The first hay crop of the year is done. Hallelujah!
Despite the lack of rain this spring, we had a decent crop of alfalfa to put away. We decided not to chop any haylage since (1) the silo unloader really doesn't care for haylage, (2) we would have a hard time keeping up with the face on an ag bag, and (3) the emergency baleage we made last year worked out so well that we decided to try it again. Along with all those, I have a selfish reason for wanting to make baleage: I would much rather smell baleage than haylage.
Last fall, when we were still feeding haylage from the silo, I had to close the silo room door when the haylage was coming down because the smell made me nauseous.
Then we started feeding the baleage. I was outside doing chores one afternoon and couldn't figure out what smelled so yummy. I sniffed around until I found myself standing in front of a half-bale of baleage leftover from the day's ration. It took a couple more days to put a label on the smell – watermelon bubble gum. Man, I thought, no wonder the cows like it so much. If I were a cow, I think I'd much rather eat baleage than I would haylage. Glen just thinks I'm nuts.
So now we have several rows of watermelon bubble gum waiting to be chewed up by the mixer this winter.
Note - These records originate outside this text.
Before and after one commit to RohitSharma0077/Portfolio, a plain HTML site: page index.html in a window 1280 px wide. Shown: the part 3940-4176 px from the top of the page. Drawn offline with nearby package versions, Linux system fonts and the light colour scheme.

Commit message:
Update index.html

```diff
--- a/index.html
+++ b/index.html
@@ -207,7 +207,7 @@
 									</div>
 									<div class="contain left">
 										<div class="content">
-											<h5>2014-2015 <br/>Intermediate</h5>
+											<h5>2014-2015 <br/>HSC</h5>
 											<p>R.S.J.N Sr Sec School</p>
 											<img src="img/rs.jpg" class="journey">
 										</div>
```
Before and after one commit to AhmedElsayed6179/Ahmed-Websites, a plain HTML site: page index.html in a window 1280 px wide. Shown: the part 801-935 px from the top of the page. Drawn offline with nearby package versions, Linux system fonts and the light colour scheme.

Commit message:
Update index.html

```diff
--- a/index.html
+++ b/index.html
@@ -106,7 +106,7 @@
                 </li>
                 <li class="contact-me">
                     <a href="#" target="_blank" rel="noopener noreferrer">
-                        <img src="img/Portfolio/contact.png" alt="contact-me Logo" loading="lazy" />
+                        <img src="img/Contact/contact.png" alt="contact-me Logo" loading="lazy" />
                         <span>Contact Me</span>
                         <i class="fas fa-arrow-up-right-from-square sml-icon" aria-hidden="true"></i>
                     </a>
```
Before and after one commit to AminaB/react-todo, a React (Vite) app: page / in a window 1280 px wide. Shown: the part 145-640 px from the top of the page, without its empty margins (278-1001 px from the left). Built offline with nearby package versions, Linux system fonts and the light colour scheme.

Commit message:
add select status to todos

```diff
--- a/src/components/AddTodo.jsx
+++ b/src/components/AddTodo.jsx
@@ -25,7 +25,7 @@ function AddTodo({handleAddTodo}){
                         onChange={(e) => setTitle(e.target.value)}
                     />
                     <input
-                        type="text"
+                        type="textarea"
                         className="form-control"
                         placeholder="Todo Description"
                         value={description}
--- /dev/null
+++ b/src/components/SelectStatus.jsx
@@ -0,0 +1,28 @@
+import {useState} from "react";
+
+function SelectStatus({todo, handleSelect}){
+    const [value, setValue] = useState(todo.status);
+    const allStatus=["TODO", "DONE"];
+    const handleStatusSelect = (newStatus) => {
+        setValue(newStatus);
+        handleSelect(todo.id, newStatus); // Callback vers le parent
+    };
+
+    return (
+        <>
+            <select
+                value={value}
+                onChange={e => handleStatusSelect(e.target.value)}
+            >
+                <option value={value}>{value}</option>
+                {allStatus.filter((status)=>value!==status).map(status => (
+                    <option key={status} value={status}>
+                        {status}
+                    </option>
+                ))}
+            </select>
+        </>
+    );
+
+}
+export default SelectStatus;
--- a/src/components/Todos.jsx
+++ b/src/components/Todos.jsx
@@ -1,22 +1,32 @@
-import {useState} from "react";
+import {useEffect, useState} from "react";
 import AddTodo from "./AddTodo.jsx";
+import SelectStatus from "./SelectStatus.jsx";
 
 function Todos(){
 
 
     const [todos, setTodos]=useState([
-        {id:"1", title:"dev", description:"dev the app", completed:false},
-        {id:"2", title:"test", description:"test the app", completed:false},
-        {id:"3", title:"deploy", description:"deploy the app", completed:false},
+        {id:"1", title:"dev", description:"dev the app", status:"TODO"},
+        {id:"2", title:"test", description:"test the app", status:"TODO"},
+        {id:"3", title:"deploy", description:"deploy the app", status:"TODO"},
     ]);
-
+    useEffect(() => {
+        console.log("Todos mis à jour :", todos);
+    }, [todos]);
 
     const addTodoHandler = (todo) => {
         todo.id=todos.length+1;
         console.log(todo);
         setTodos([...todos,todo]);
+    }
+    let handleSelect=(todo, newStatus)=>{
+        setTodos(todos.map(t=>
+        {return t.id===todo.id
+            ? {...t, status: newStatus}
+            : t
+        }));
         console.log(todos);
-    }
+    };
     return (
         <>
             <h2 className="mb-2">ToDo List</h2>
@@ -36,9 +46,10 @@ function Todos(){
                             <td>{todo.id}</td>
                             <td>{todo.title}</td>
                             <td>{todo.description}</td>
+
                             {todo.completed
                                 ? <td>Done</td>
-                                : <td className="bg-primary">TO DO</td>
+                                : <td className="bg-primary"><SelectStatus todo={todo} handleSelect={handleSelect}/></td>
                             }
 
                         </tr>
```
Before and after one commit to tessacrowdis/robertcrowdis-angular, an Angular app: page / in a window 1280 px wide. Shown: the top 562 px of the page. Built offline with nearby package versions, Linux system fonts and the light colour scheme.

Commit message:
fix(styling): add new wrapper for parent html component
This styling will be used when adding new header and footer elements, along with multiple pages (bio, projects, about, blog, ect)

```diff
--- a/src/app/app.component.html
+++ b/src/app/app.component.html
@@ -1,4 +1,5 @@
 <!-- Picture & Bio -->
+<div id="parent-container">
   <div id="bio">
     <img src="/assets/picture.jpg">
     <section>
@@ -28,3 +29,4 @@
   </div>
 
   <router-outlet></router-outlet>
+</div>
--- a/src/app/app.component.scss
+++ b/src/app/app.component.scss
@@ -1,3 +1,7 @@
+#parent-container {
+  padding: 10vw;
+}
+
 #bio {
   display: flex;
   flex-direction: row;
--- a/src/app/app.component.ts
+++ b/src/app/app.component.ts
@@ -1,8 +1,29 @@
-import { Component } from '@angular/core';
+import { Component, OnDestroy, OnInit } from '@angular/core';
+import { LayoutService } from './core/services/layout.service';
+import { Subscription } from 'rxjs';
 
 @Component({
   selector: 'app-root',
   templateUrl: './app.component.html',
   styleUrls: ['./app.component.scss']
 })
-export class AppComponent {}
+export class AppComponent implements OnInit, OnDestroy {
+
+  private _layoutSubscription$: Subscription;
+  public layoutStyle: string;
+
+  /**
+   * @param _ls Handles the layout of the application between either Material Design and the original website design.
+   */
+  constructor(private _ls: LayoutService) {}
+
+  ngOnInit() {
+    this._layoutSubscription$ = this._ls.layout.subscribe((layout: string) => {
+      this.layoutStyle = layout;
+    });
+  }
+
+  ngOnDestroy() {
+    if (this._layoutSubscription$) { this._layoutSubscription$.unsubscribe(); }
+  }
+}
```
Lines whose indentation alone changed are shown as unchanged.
And if it ever rains, maybe we'll make more. As it is, the fields are so dry over by the baleage that the wind has coated the bales with dust. When you drive by, it looks like somebody shoved a whole bag of marshmallows onto a stick and roasted them to golden perfection.
Perfection. That's what baleage is – forage preservation perfection.